Chapters in Assessment and Accountability in Reference Work describe how a small town library defends the relevancy of its services at a town meeting, how a special library documents the value of its services to cost-conscious management, and how academic libraries can become involved in university- and college-level assessment programs. Librarians seeking to develop their own assessment methods will benefit from practical advice on assessing diversity in the library, and helpful suggestions for improving reference services through training workshops, peer-coaching, and changes in organizational climate.

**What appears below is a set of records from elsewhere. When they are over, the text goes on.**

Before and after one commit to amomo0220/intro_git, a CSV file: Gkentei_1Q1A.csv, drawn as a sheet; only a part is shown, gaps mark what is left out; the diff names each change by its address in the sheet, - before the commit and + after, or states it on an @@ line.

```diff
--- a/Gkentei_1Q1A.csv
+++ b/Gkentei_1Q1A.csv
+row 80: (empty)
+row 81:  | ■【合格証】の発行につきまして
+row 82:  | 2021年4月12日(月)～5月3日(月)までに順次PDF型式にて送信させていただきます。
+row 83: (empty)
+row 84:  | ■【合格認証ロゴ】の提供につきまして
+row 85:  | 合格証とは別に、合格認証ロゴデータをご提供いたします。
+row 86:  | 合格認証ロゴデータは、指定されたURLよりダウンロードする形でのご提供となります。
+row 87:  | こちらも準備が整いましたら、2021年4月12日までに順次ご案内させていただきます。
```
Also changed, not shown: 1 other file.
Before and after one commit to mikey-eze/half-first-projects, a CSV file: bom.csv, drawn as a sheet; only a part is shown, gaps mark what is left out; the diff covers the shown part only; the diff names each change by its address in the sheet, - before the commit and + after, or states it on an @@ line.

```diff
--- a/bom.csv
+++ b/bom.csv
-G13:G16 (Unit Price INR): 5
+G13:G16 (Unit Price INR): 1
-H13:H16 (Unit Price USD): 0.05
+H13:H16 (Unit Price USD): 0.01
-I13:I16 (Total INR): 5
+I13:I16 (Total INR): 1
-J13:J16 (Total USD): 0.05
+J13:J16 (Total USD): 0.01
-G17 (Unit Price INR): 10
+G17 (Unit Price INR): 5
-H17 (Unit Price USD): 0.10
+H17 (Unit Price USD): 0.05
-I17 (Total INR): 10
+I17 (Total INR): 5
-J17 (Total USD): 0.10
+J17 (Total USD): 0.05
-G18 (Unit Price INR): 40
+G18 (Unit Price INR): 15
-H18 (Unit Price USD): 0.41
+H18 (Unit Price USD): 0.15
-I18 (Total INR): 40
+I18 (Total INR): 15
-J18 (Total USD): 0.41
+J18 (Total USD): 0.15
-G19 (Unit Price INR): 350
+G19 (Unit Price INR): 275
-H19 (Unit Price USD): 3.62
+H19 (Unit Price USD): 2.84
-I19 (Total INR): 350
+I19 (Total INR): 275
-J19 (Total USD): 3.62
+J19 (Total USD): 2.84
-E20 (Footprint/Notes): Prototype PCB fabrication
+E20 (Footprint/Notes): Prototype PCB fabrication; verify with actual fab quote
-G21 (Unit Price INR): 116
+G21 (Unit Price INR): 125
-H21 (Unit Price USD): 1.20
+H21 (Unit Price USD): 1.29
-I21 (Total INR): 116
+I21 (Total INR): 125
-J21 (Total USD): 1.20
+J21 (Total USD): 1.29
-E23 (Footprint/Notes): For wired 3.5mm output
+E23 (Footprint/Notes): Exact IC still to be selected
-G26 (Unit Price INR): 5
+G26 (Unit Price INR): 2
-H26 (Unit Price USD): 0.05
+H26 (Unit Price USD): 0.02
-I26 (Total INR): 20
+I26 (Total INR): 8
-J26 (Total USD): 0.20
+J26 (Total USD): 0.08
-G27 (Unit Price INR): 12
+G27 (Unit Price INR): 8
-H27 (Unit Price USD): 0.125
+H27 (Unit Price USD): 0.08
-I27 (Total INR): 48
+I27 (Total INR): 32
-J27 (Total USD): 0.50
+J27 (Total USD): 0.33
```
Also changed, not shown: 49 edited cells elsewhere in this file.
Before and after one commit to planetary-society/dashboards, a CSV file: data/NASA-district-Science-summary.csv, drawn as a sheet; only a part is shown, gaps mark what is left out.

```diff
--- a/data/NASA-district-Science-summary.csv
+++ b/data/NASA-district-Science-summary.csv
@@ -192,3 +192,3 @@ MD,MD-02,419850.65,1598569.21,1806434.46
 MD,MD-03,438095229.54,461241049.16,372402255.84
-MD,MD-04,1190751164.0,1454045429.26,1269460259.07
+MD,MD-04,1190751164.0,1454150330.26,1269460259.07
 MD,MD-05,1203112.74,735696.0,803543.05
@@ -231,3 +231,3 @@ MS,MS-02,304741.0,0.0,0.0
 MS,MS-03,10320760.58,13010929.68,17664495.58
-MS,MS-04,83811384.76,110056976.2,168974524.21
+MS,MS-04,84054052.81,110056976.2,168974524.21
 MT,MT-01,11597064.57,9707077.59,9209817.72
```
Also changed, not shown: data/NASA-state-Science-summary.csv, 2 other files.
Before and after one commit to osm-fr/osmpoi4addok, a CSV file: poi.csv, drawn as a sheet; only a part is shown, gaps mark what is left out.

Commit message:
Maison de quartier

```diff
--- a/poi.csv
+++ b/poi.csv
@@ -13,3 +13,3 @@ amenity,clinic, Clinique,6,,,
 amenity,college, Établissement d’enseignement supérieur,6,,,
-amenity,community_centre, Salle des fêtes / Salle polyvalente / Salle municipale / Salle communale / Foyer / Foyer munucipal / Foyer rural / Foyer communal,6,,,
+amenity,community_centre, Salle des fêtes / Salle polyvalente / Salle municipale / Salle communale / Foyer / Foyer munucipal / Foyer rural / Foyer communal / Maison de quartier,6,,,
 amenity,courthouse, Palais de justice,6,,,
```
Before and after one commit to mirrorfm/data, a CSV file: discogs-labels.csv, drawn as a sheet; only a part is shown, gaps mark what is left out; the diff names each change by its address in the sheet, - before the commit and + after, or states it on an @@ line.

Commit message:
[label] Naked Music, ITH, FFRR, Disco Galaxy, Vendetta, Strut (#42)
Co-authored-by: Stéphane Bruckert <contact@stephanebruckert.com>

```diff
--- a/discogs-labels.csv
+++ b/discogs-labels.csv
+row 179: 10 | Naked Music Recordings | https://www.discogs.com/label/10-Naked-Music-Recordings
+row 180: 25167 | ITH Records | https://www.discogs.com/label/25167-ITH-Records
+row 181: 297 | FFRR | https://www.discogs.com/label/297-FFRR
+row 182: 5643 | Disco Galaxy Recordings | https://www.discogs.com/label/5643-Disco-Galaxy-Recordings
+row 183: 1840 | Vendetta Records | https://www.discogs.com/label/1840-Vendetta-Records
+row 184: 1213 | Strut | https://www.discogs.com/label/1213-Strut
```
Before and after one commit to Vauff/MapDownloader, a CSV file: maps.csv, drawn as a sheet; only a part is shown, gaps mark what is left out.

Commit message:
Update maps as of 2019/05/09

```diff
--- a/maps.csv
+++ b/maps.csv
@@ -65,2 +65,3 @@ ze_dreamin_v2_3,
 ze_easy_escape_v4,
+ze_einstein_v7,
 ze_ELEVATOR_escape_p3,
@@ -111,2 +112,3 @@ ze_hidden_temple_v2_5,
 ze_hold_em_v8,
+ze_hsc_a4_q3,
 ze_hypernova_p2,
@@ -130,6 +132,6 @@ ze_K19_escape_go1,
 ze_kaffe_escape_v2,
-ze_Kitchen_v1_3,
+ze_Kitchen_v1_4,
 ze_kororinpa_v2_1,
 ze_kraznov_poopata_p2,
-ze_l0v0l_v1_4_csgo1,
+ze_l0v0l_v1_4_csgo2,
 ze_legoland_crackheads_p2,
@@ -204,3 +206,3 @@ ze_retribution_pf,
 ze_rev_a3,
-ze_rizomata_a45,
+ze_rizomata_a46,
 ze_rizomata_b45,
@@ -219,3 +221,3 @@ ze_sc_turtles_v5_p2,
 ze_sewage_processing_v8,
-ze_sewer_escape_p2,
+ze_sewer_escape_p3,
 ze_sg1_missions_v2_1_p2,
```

1. Introduction Susan Griswold Blandy Part 1. Requirements and Methodologies 2. Federal Register: Rules and Regulations 1988: 602.17 and 602.18: Focus on Educational Effectiveness 3. Reference Services: Research Methodologies for Assessment and Accountability Jo Bell Whitlatch 4. All the World is Data and We But the Ciphers in It . . . William Shakespeare 1992 Anthony Walsh Part 2. The Ecology of Assessment: The Environment of the Library 5. The Small Town Library: Discovering Relevancy Ellen L. Hardsog 6. Assessment and Accountability at Toledo-Lucas County Public Library Jane Pinkston 7. Special Libraries Assessment or Marketing the Special Library Mary L. Strife Part 3. Patterns of Assessment 8. Assessment in Higher Education Nancy Allen 9. The Librarian's Role in Academic Assessment and Accreditation: A Case Study Susan Griswold Blandy 10. Teaching High Schoolers About Libraries: A Message to Teachers Harold Ettelt 11. A Program With a View: The Inner City High School Library Margaret Galloway 12. Accountability for BI Programs in Academic Libraries: Key Issues for the 1990s Craig Gibson Part 4. Taking Human Beings Into Account 13. Humanism and Automation: Working With People in the Library Automation Process Karen A. Nuckolls 14. Assessing and Evaluating Diversity in the Reference Department Deborah A. Curry 15. Facing Personal Evaluation: A Mentoring Program Supports Professional Staff Undergoing Tenure Review Annalisa R. Van Avery 16. Privacy and Accountability at the Reference Desk Rosemary A. Del Vecchio Part 5. Reference Evaluation 17. Reference Evaluation: An Overview Patricia Hults 18. Wrong Questions, Wrong Answers: Behavioral vs. Factual Evaluation of Reference Services David A. Tyckoson 19. How's the Water? The Training of Reference Librarians Heather Blenkinsopp 20. What Do Faculty Want? Susan Griswold Blandy Part 6. Connections With the Rest of the Library 21. Reference Librarians and Technical Services Librarians: Who's Accountable? Marilyn K. Moody 22. Evaluating OPACs, or, OPACs Are Reference Tools, Too! Lynne M. Martin 23. ‘All I Need is the Computer’: Reference and Bibliographic Instruction in the Age of CD-ROMs Trudi E. Jacobson 24. Interactive Multi-Media and Electronic Media in Academic Libraries: Policy Implications Lorre Smith 25. Open vs. Closed Stack for Academic Library Periodical Collections Gretchen Roberts and Geraldine Wright 26. Is the Sky Falling? Or Using the Policies and Procedures Manual as an Evaluation Tool Jo Ann O. McCreight 27. Accountability in Book Acquisition and Weeding Harold Ettelt